(Records from a dataset)
▽
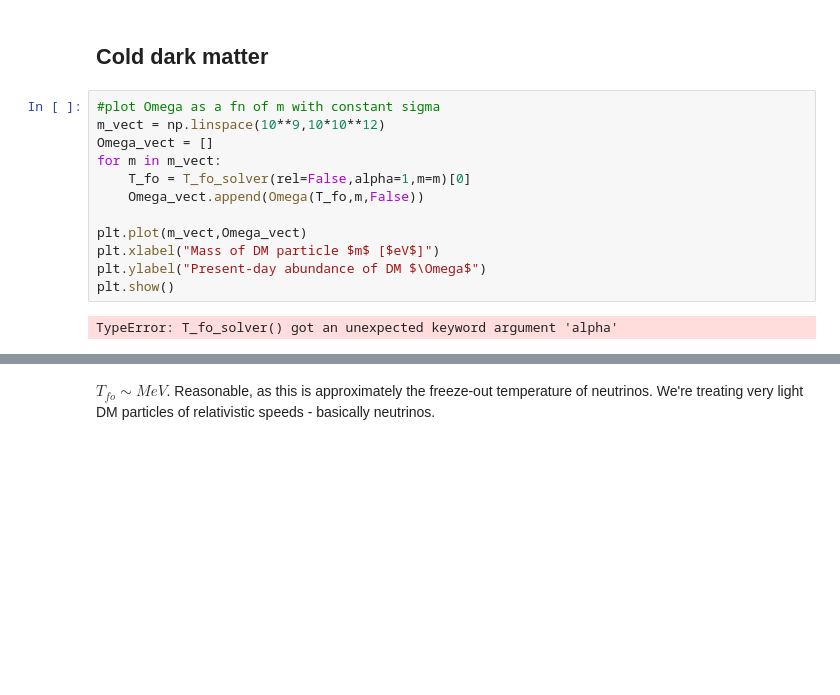
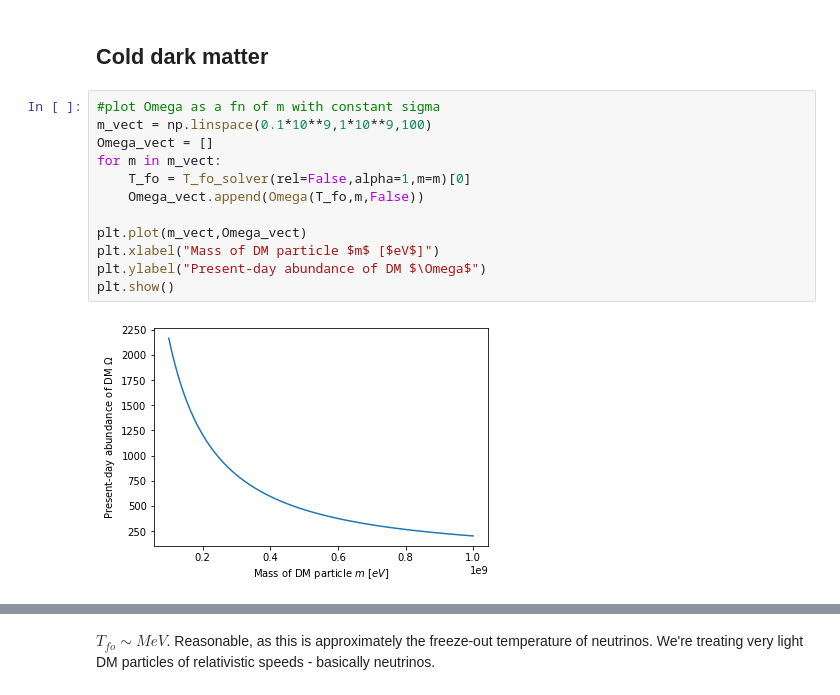
Before and after one commit to adam-coogan/gss19_subhalos, a Jupyter notebook: week_1/anders.ipynb, the cells around one changed output, grey strips where cells are left out. Saved outputs shown, nothing was run; the diff lists cells and outputs as text; blank space fills up the shorter version.

```diff
--- a/week_1/anders.ipynb
+++ b/week_1/anders.ipynb
@@ -169,17 +162,17 @@ plt.show()
 ## Cold dark matter
 # %%
 #plot Omega as a fn of m with constant sigma
-m_vect = np.linspace(10**9,10*10**12)
+m_vect = np.linspace(0.1*10**9,1*10**9,100)
 Omega_vect = []
 for m in m_vect:
     T_fo = T_fo_solver(rel=False,alpha=1,m=m)[0]
     Omega_vect.append(Omega(T_fo,m,False))
 
 plt.plot(m_vect,Omega_vect)
 plt.xlabel("Mass of DM particle $m$ [$eV$]")
 plt.ylabel("Present-day abundance of DM $\Omega$")
 plt.show()
 # %% [output]
-TypeError: T_fo_solver() got an unexpected keyword argument 'alpha'
+[figure, added]
 # %%
 #sanity check for T_fo_solver. Plot composite function for hot DM, make sure that the roots are valid
```
Also changed, not shown: parts of 5 cells of this notebook.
△
**Assigned task:**
Lines that hold "shown" are the ones to copy, so pick each out from the data.

**Solved exercise:**
Before and after one commit to adam-coogan/gss19_subhalos, a Jupyter notebook: week_1/anders.ipynb, the cells around one changed output, grey strips where cells are left out. Saved outputs shown, nothing was run; the diff lists cells and outputs as text; blank space fills up the shorter version.
Also changed, not shown: parts of 5 cells of this notebook.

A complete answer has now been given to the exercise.